Mixed messages on the property market
Further confusing results have been reported for house price indices. Nationwide reported a modest downturn trend in prices in October, while Acadametrics and Halifax reported an increase.
Nationwide states there was a 0.7% fall in UK house prices, confirming the trend that started in the summer.
According to the lender, the average price edged down to stand at £164,381 in October. The quarterly rate of change fell to -1.5%, down from -1% in September, and the largest decline over three months since April 2009.
Acadametrics reported an increase of 0.3% in October, the fourth consecutive month its index has seen a marginal gain. It says the average house price for England and Wales is now £224,709, which is still £7,119 down since the peak in February 2008.
Halifax results show a bigger monthly increase of 1.8%, bringing the average price to £164,919.
Dr Peter Williams, housing market specialist and chairman of Acadametrics, explains that as the market is bouncing along the bottom, we should not be surprised to note a degree of variation between the different indices.
"Our index shows that, along with relatively flat prices, we continue to have a much reduced volume of transactions," Williams says. "This is indicative of a slow market, reflecting the range of negative factors which both buyers and sellers are facing in the short to medium term," he adds.
Martin Gahbauer, Nationwide's chief economist, warns that if the recent trend in house prices were to continue through November and December, the annual rate of house price inflation would drop to between 0% and -1%.
Should the Bank of England introduce further quantitative easing, Gahbauer says it could raise inflation expectations, which, in turn, could encourage investors to divert more money from cash holdings into property-related assets.
This article was originally published in Money Observer - Moneywise's sister publication - in December 2010.
Lower interest rates encourage people to spend, not save.
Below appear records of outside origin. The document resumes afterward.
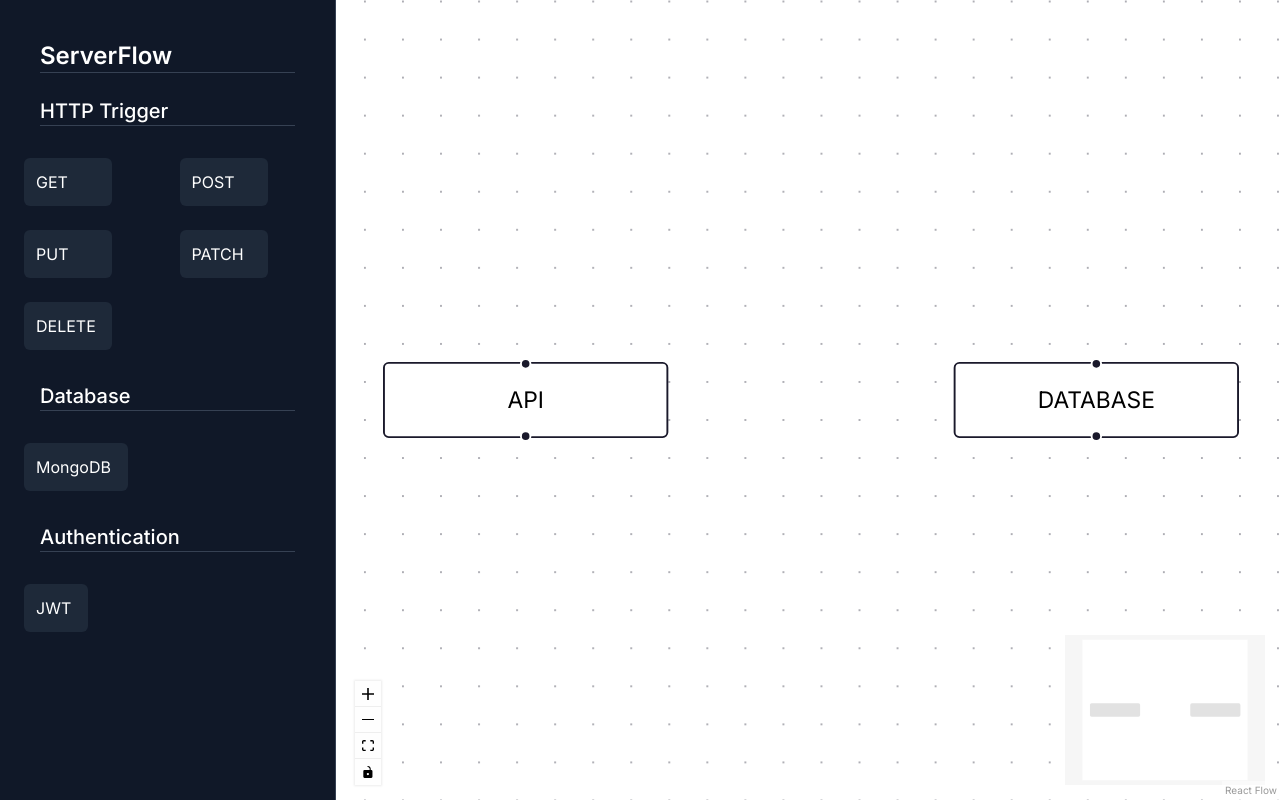
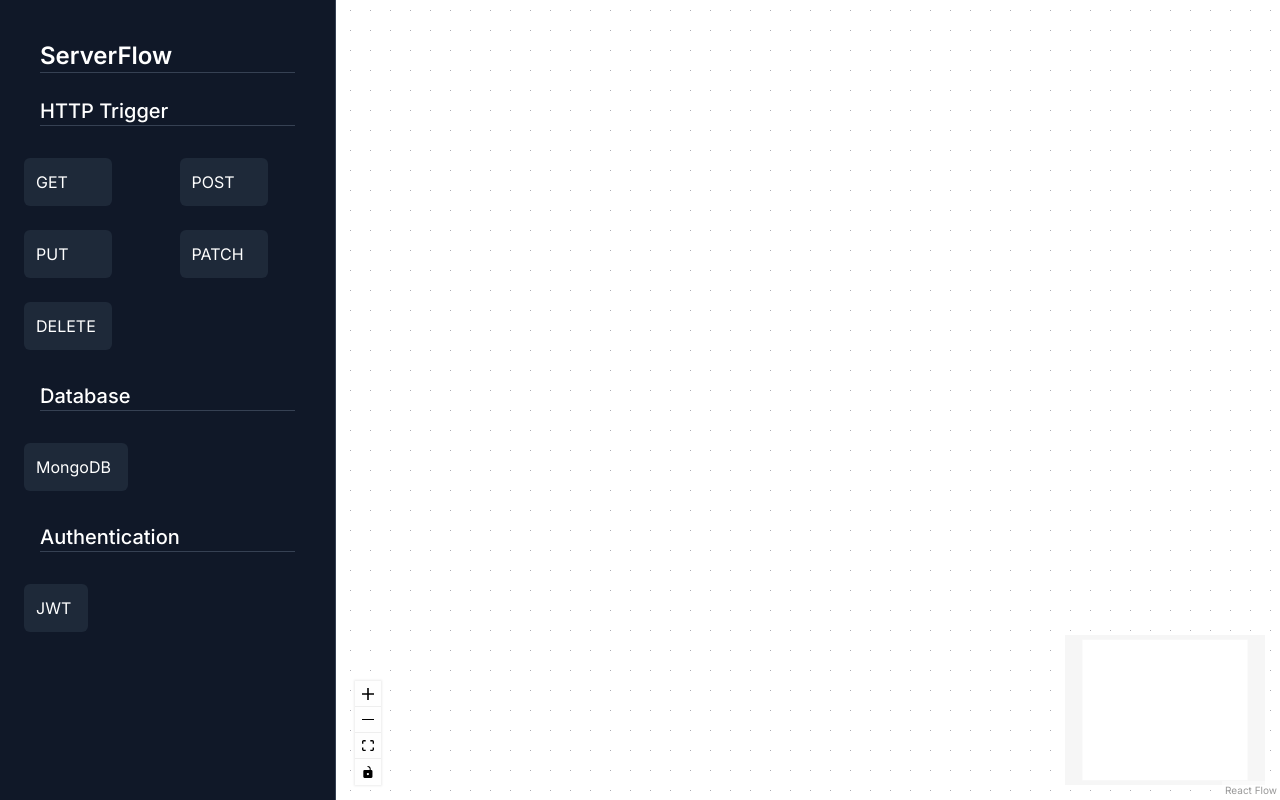
Before and after one commit to Gaurav775-Git/Server_Flow, a React (Vite) app in the folder client/: page / in a window 1280 px wide. Built offline with nearby package versions, Linux system fonts and the light colour scheme.

Commit message:
feat : drag and drop feature is completed
 UI improvement is remaining and json conversion

```diff
--- a/client/src/components/sections/dashboard/Canvas.jsx
+++ b/client/src/components/sections/dashboard/Canvas.jsx
@@ -7,35 +7,22 @@ import {
   useNodesState,
   useEdgesState,
   addEdge,
+  useReactFlow,
 } from "@xyflow/react";
 
-const initialNodes = [
-  {
-    id: "1",
-    position: { x: 100, y: 100 },
-    data: {
-      label: "API",
-    },
-  },
-  {
-    id: "2",
-    position: { x: 400, y: 100 },
-    data: {
-      label: "DATABASE",
-    },
-  },
-];
+const initialNodes = [];
 
 const initialEdges = [];
 
-const Canvas = () => {
+const FlowCanvas = () => {
   const [nodes, setNodes, onNodesChange] = useNodesState(initialNodes);
-  const [edges, setEdges, onEdgeChange] = useEdgesState(initialEdges);
+  const [edges, setEdges, onEdgesChange] = useEdgesState(initialEdges);
+  const { screenToFlowPosition } = useReactFlow();
 
   const onConnect = (connection) => {
+    console.log("connection :", connection);
     setEdges((edges) => addEdge(connection, edges));
   };
-
   const onDropEvent = (event) => {
     const data = event.dataTransfer.getData("application/reactflow");
 
@@ -43,17 +30,31 @@ const Canvas = () => {
       return;
     }
     const node = JSON.parse(data);
-    console.log(node);
+    const position = screenToFlowPosition({
+      x: event.clientX,
+      y: event.clientY,
+    });
+
+    const newNode = {
+      id: crypto.randomUUID(),
+      position,
+      data: {
+        type: node.type,
+        label: node.label,
+        category: node.category,
+      },
+    };
+    console.log(newNode);
+    setNodes((nodes) => [...nodes, newNode]);
   };
 
   return (
-    <ReactFlowProvider>
     <div className="w-full h-full">
       <ReactFlow
         nodes={nodes}
         edges={edges}
         onNodesChange={onNodesChange}
-          onEdgesChange={onEdgeChange}
+        onEdgesChange={onEdgesChange}
         onConnect={onConnect}
         onDragOver={(event) => event.preventDefault()}
         onDrop={onDropEvent}
@@ -64,6 +65,13 @@ const Canvas = () => {
         <MiniMap />
       </ReactFlow>
     </div>
+  );
+};
+
+const Canvas = () => {
+  return (
+    <ReactFlowProvider>
+      <FlowCanvas />
     </ReactFlowProvider>
   );
 };
```
Lines whose indentation alone changed are shown as unchanged.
But when interest rates can go no lower and there is a sharp drop in consumer and business spending, a central bank’s only option to stimulate demand is to pump money into the economy directly. This is quantitative easing. The Bank of England purchases assets (usually government bonds, or gilts) from private sector businesses such as insurance companies, banks and pension funds financed by new money the Bank creates electronically (it doesn’t physically print the banknotes). The sellers use the money to switch into other assets, such as shares or corporate bonds or else use it to lend to consumers and businesses, which pushes up demand and stimulates the economy.
An increase in the general level of prices that persists over a period of time. The inflation rate is a measure of the average change over a period, usually 12 months. If inflation is up 4%, this means the price of products and services is 4% higher than a year earlier, requiring we spend and extra 4% to buy the same things we bought 12 months ago and that any savings and investments must generate 4% (after any taxes) to keep pace with inflation. Since 2003, the Bank of England has used the consumer prices index (CPI) as its official measure of inflation (see also retail prices index).